Rick Prelinger Presents Visual Archive at FNC Lab
[Montréal, Québec, Canada 4°C] What to do with archive footage. What is its value and who does it belong to? These questions and others were addressed at the 38th edition of Montréal’s Festival du nouveau cinéma (FNC) by Rick Prelinger. His name and more importantly his archive collection was introduced to me a couple of years ago by the Montréal-based film and media arts collective, Volatile Works.
As part of the festival’s daily FNC Lab, Rick Prelinger presented his San Francisco “appropriation friendly’ Prelinger Library. he shared his approach to keeping archival footage alive by providing access and allowing sampling rather than preserving them in closed archives for consultation. He says:
Most of us think we know what the archive is, what its functions are, and what value it contributes to society. In truth, we barely understand archives and their potential. Archives aren’t simply the endpoint of production or a repository of last resort for documents and ideas, and they don’t inhabit a quaint historical ghetto; they are a fundamental part of media production in the digital age. If we see archives differently — as a point of origin for production and creation — we can begin to model new working practices that not only change the way we regard history but also the way we address the present and future. We can do this by transforming the archive from a quiet repository into a noisy workshop, and by orienting ourselves towards a new, maker- and community-based practice that aims to preserve and push out both broadly-held and narrow (avant-garde) realms of memory.
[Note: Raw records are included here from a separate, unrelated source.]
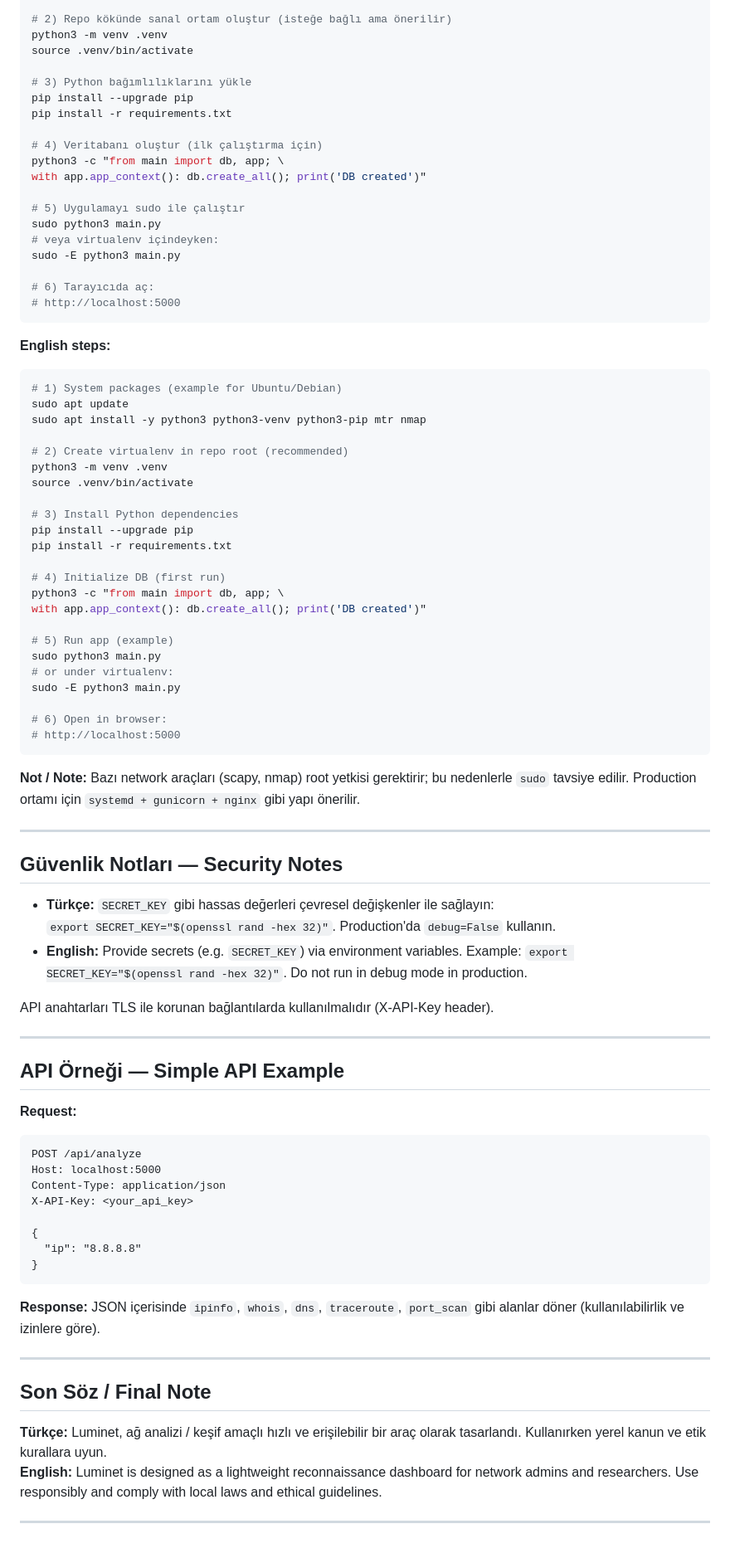
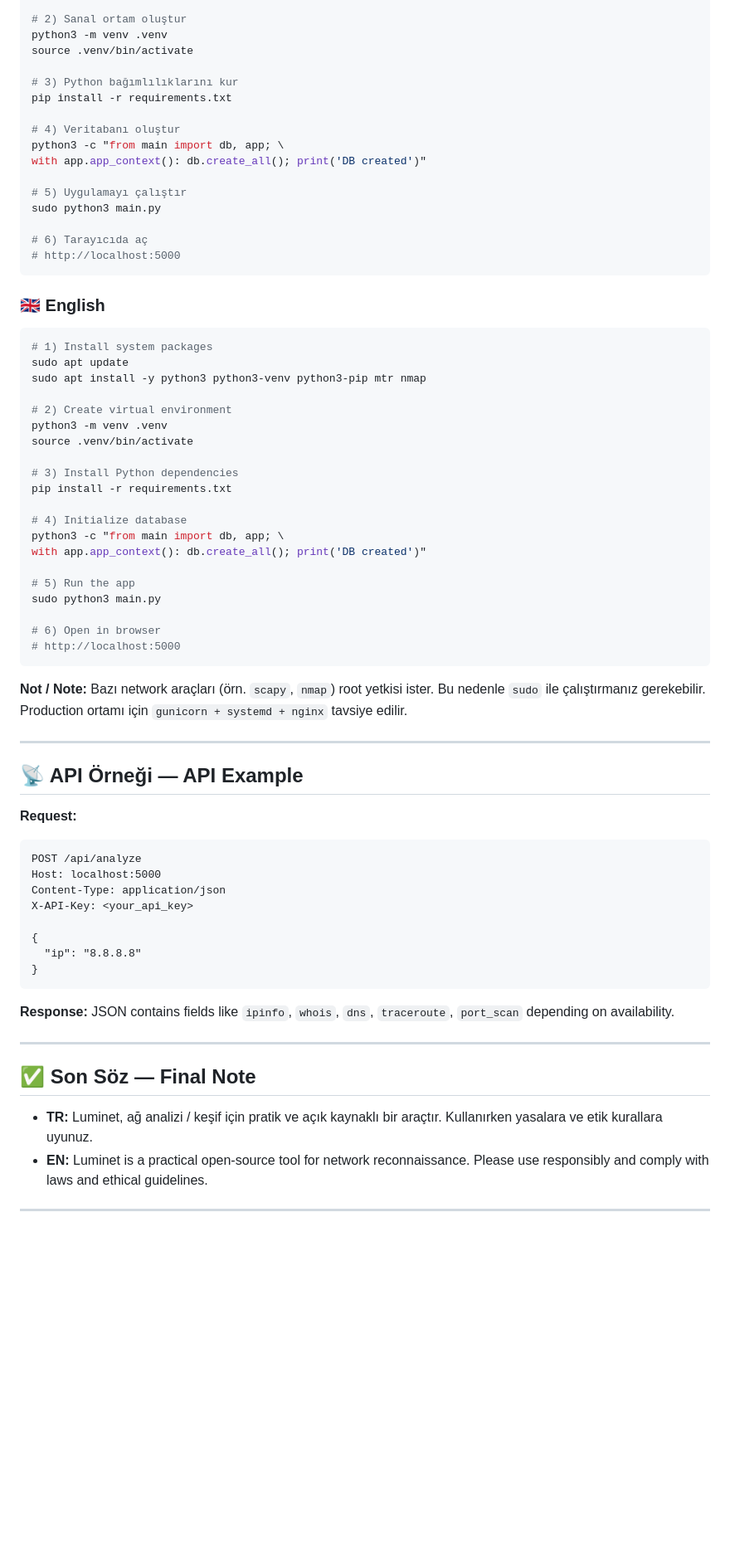
Before and after one commit to koesan/Luminet, a Markdown page: README.md, the part around one of its changes. Shown at 83% size. GitHub-like rendering; blank space fills up the shorter version.

````diff
--- a/README.md
+++ b/README.md
@@ -50,72 +71,56 @@ Aşağıdaki `requirements.txt` dosyası pip ile kurulabilir. (Dosya yanında su
 sudo apt update
 sudo apt install -y python3 python3-venv python3-pip mtr nmap
 
-# 2) Repo kökünde sanal ortam oluştur (isteğe bağlı ama önerilir)
+# 2) Sanal ortam oluştur
 python3 -m venv .venv
 source .venv/bin/activate
 
-# 3) Python bağımlılıklarını yükle
-pip install --upgrade pip
+# 3) Python bağımlılıklarını kur
 pip install -r requirements.txt
 
-# 4) Veritabanı oluştur (ilk çalıştırma için)
+# 4) Veritabanı oluştur
 python3 -c "from main import db, app; \
 with app.app_context(): db.create_all(); print('DB created')"
 
-# 5) Uygulamayı sudo ile çalıştır
+# 5) Uygulamayı çalıştır
 sudo python3 main.py
-# veya virtualenv içindeyken:
-sudo -E python3 main.py
 
-# 6) Tarayıcıda aç:
+# 6) Tarayıcıda aç
 # http://localhost:5000
 ```
 
-**English steps:**
+### 🇬🇧 English
 ```bash
-# 1) System packages (example for Ubuntu/Debian)
+# 1) Install system packages
 sudo apt update
 sudo apt install -y python3 python3-venv python3-pip mtr nmap
 
-# 2) Create virtualenv in repo root (recommended)
+# 2) Create virtual environment
 python3 -m venv .venv
 source .venv/bin/activate
 
 # 3) Install Python dependencies
-pip install --upgrade pip
 pip install -r requirements.txt
 
-# 4) Initialize DB (first run)
+# 4) Initialize database
 python3 -c "from main import db, app; \
 with app.app_context(): db.create_all(); print('DB created')"
 
-# 5) Run app (example)
+# 5) Run the app
 sudo python3 main.py
-# or under virtualenv:
-sudo -E python3 main.py
 
-# 6) Open in browser:
+# 6) Open in browser
 # http://localhost:5000
 ```
 
-**Not / Note:** Bazı network araçları (scapy, nmap) root yetkisi gerektirir; bu nedenlerle `sudo` tavsiye edilir. Production ortamı için `systemd + gunicorn + nginx` gibi yapı önerilir.
+**Not / Note:** Bazı network araçları (örn. `scapy`, `nmap`) root yetkisi ister. Bu nedenle `sudo` ile çalıştırmanız gerekebilir. Production ortamı için `gunicorn + systemd + nginx` tavsiye edilir.
 
 ---
 
-## Güvenlik Notları — Security Notes
-
-- **Türkçe:** `SECRET_KEY` gibi hassas değerleri çevresel değişkenler ile sağlayın:
-  `export SECRET_KEY="$(openssl rand -hex 32)"`. Production'da `debug=False` kullanın.
-- **English:** Provide secrets (e.g. `SECRET_KEY`) via environment variables. Example: `export SECRET_KEY="$(openssl rand -hex 32)"`. Do not run in debug mode in production.
-
-API anahtarları TLS ile korunan bağlantılarda kullanılmalıdır (X-API-Key header).
-
----
-
-## API Örneği — Simple API Example
+## 📡 API Örneği — API Example
 
 **Request:**
-```http
+```curl
 POST /api/analyze
 Host: localhost:5000
 Content-Type: application/json
@@ -126,13 +131,13 @@ X-API-Key: <your_api_key>
 }
 ```
 
-**Response:** JSON içerisinde `ipinfo`, `whois`, `dns`, `traceroute`, `port_scan` gibi alanlar döner (kullanılabilirlik ve izinlere göre).
+**Response:** JSON contains fields like `ipinfo`, `whois`, `dns`, `traceroute`, `port_scan` depending on availability.
 
 ---
 
-## Son Söz / Final Note
+## ✅ Son Söz — Final Note
 
-**Türkçe:** Luminet, ağ analizi / keşif amaçlı hızlı ve erişilebilir bir araç olarak tasarlandı. Kullanırken yerel kanun ve etik kurallara uyun.
-**English:** Luminet is designed as a lightweight reconnaissance dashboard for network admins and researchers. Use responsibly and comply with local laws and ethical guidelines.
+- **TR:** Luminet, ağ analizi / keşif için pratik ve açık kaynaklı bir araçtır. Kullanırken yasalara ve etik kurallara uyunuz.
+- **EN:** Luminet is a practical open-source tool for network reconnaissance. Please use responsibly and comply with laws and ethical guidelines.
 
 ---
````
Also changed, not shown: other parts of README.md (+47 -26 lines).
At Dazibao a few days later, Prelinger gave a workshop to elaborate on an updated version of his On the Virtues of Preexisting Material: A Manifesto, which he originally published in 2007.
Below is the first in a series of one-minute videos that combine my own footage with audio taken from an instructional video at the Prelinger Archive. Thanks Rick!